There are certain dates we fondly remember; still others we tend to forget despite trying hard to remember. But for all commercial real estate professionals, there are certain dates that will remain etched in their memory, thanks to FASB leasing standards taking effect soon.
- If you’re a public company, the date is December 2018.
- If you’re a private company, it is December 2019 (for fiscal years beginning after that date) or December 15, 2020 (for interim periods within fiscal years beginning after that date)
According to the latest FASB standard, organizations that are lessees will have to recognize the assets and liabilities for the rights and obligations created by those leases on their balance sheets. The purpose of these new standards is to ensure better transparency and comparability among business organizations that lease equipment, buildings, and other assets.
What changed in FASB
Let’s simplify this. Long story short, the lease terms and balance sheets standards are going to change. If your lease is longer than a year (12 months), you are required to document the entire balance of lease payments as debts and assets.
FASB says there will be two types of leases going forward:
- One is consistent with the existing GAAP model (finance leases)
- One recognizes lease liabilities based on the outstanding lease payment values and corresponding lease assets (operating leases).
Where are you on the road to FASB compliance
While the deadline for compliance with FASB is January 1, 2019, not all companies have done their due diligence. According to a KPMG survey, only 15% of companies have completed their implementations while another 45% indicated that they are in the process of implementing.

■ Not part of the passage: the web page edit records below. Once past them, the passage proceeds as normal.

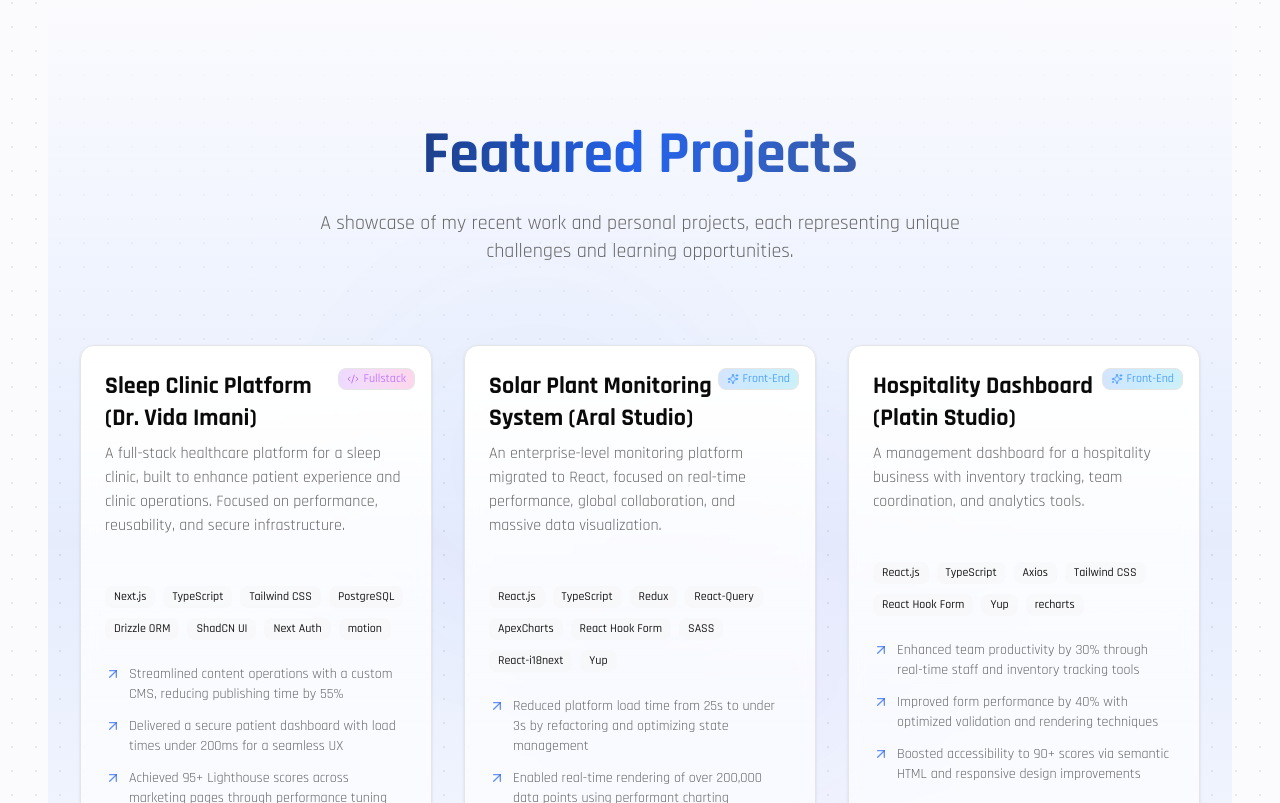
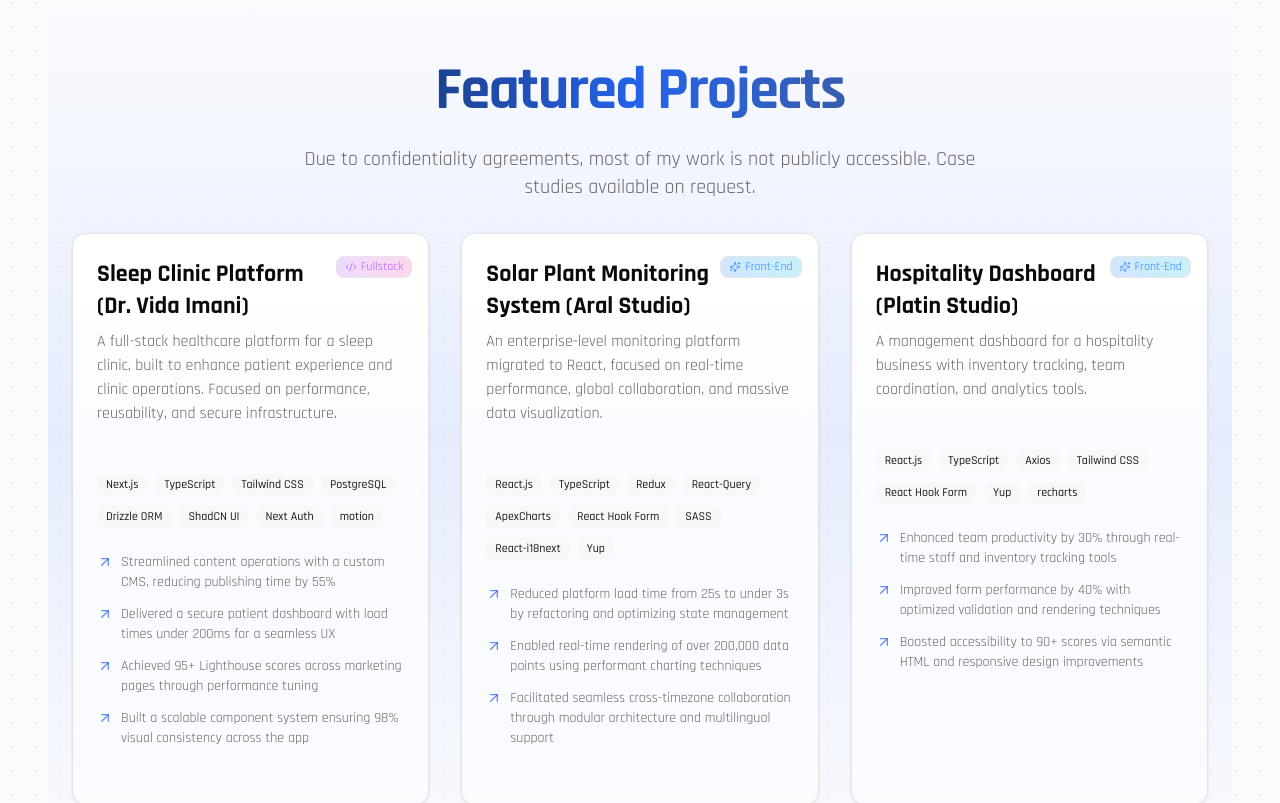
Before and after one commit to Babak-Taghizadeh/babak-creates-portfolio, a Next.js app: page / in a window 1280 px wide. Shown: the part 1617-2420 px from the top of the page. Built offline with nearby package versions, Linux system fonts and the light colour scheme; no server answers.

Commit message:
refactor: simplify ProjectsSection by integrating SectionHeader component and removing motion animations for a cleaner layout

```diff
--- a/src/components/sections/projects/projects-section.tsx
+++ b/src/components/sections/projects/projects-section.tsx
@@ -1,101 +1,21 @@
 "use client";
 
-import { motion, useScroll, useTransform } from "motion/react";
-import { useRef, useState } from "react";
+import { useState } from "react";
 import { PROJECTS } from "@/lib/constants";
 import ProjectCard from "./project-card";
+import SectionHeader from "@/components/shared/section-header";
 
 const ProjectsSection = () => {
-  const containerRef = useRef<HTMLDivElement>(null);
   const [hoveredIndex, setHoveredIndex] = useState<number | null>(null);
 
-  const { scrollYProgress } = useScroll({
-    target: containerRef,
-    offset: ["start end", "end start"],
-  });
-
-  const opacity = useTransform(scrollYProgress, [0, 0.2, 0.8, 1], [0, 1, 1, 0]);
-  const scale = useTransform(
-    scrollYProgress,
-    [0, 0.2, 0.8, 1],
-    [0.8, 1, 1, 0.8],
-  );
-
   return (
-    <section
-      ref={containerRef}
-      className="relative overflow-hidden px-4 py-32 md:px-6 lg:px-8"
-    >
-      <div className="from-background via-primary/10 to-background/40 absolute inset-0 -z-10 bg-gradient-to-b" />
-
-      <motion.div className="absolute inset-0 -z-10" style={{ opacity, scale }}>
-        <motion.div
-          className="bg-primary/5 absolute top-1/4 left-1/4 h-96 w-96 rounded-full blur-3xl"
-          animate={{
-            scale: [1, 1.2, 1],
-            opacity: [0.3, 0.5, 0.3],
-          }}
-          transition={{
-            duration: 8,
-            repeat: Infinity,
-            ease: "easeInOut",
-          }}
+    <section className="from-background via-primary/10 to-background/40 section-wrapper max-w-7xl bg-gradient-to-b">
+      <SectionHeader
+        description="Due to confidentiality agreements, most of my work is not publicly
+            accessible. Case studies available on request."
+        title="Featured Projects"
       />
-        <motion.div
-          className="absolute right-1/4 bottom-1/4 h-96 w-96 rounded-full bg-purple-500/5 blur-3xl"
-          animate={{
-            scale: [1.2, 1, 1.2],
-            opacity: [0.5, 0.3, 0.5],
-          }}
-          transition={{
-            duration: 8,
-            repeat: Infinity,
-            ease: "easeInOut",
-          }}
-        />
-      </motion.div>
-
-      <div className="mx-auto max-w-7xl">
-        <motion.div
-          initial={{ opacity: 0, y: 20 }}
-          whileInView={{ opacity: 1, y: 0 }}
-          viewport={{ once: true }}
-          transition={{ duration: 0.7 }}
-          className="mb-20 text-center"
-        >
-          <motion.div
-            initial={{ opacity: 0, scale: 0.9 }}
-            whileInView={{ opacity: 1, scale: 1 }}
-            transition={{ delay: 0.2, duration: 0.5 }}
-          >
-            <h2 className="from-foreground via-primary to-foreground/70 bg-gradient-to-r bg-clip-text pb-6 text-5xl font-bold text-transparent md:text-6xl">
-              Featured Projects
-            </h2>
-          </motion.div>
-          <motion.p
-            initial={{ opacity: 0, y: 10 }}
-            whileInView={{ opacity: 1, y: 0 }}
-            transition={{ delay: 0.4, duration: 0.5 }}
-            className="text-muted-foreground mx-auto max-w-2xl text-lg md:text-xl"
-          >
-            A showcase of my recent work and personal projects, each
-            representing unique challenges and learning opportunities.
-          </motion.p>
-        </motion.div>
-
-        <motion.div
-          initial="hidden"
-          whileInView="visible"
-          viewport={{ once: true }}
-          variants={{
-            visible: {
-              transition: {
-                staggerChildren: 0.3,
-              },
-            },
-          }}
-          className="grid grid-cols-1 gap-8 md:grid-cols-2 lg:grid-cols-3"
-        >
+      <div className="grid grid-cols-1 gap-8 md:grid-cols-2 lg:grid-cols-3">
         {PROJECTS.map((project, index) => (
           <ProjectCard
             key={index}
@@ -105,7 +25,6 @@ const ProjectsSection = () => {
             onHoverEnd={() => setHoveredIndex(null)}
           />
         ))}
-        </motion.div>
       </div>
     </section>
   );
```
Lines whose indentation alone changed are shown as unchanged.
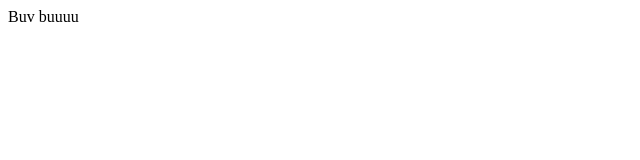
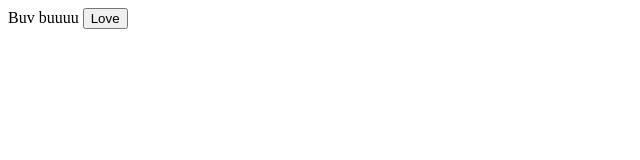
Before and after one commit to SorrawitRUNGRUJEE/cc15gitflowWorkflow, a plain HTML site: page index.html in a window 1280 px wide. Shown: the whole page, without its empty margins (0-640 px from the left). Drawn offline with Linux system fonts and the light colour scheme.

Commit message:
add button

```diff
--- a/index.html
+++ b/index.html
@@ -7,5 +7,6 @@
   </head>
   <body>
     <span>Buv buuuu</span>
+    <button>Love</button>
   </body>
 </html>
```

In yet another survey conducted by EY, a whopping 71% of CFOs1 said their company’s efforts to become FASB-compliant are not yet complete. About 34% of CFOs are also concerned they will miss the FASB compliance deadline as they are either far behind the schedule or yet to start the drill. Are you prepared for the change? If not, what is stopping you from getting compliant?
Why are companies far behind on the curve
How to Achieve On-time Compliance
If you’re looking to become FASB compliant before the deadline looms in, follow these tips and achieve on-time compliance without any hassle.
Account for your assets
Sounds obvious but the new leasing standards require you to account for all the leases over a period of 12 months on the balance sheets as assets and liabilities and not just financial leases. So, when this hitherto off-balance sheet item is moved to the balance sheet, its amortization expenses will need to be accounted for in a company’s financial statements.
Put together a strong and robust internal team
The most successful projects are often driven by senior finance or accounting professionals capable of grasping the complexity and nuances of the project. When you have such skilled and experienced executive on your internal team, you benefit from the knowledge and authority of such internal resources and have full control of your business. Ideally this internal point person must also have a strong working knowledge of the ERP system.
Implement proper lease abstraction
First locate and understand all your leases thoroughly. You will most likely come across a diversity of data format and field names. Now ensure your process abstracts clean data into your brand new system. Incorrectly packaged data can cause you problems, says Fresenius’ Notar.
Find the best provider
Partner with auditors and software companies that are well versed with the new standards in your industry and can offer resources you can tap into for proven systems and processes. Contact Springbord today to find out how we can help you in achieving FASB compliance within the stipulated time.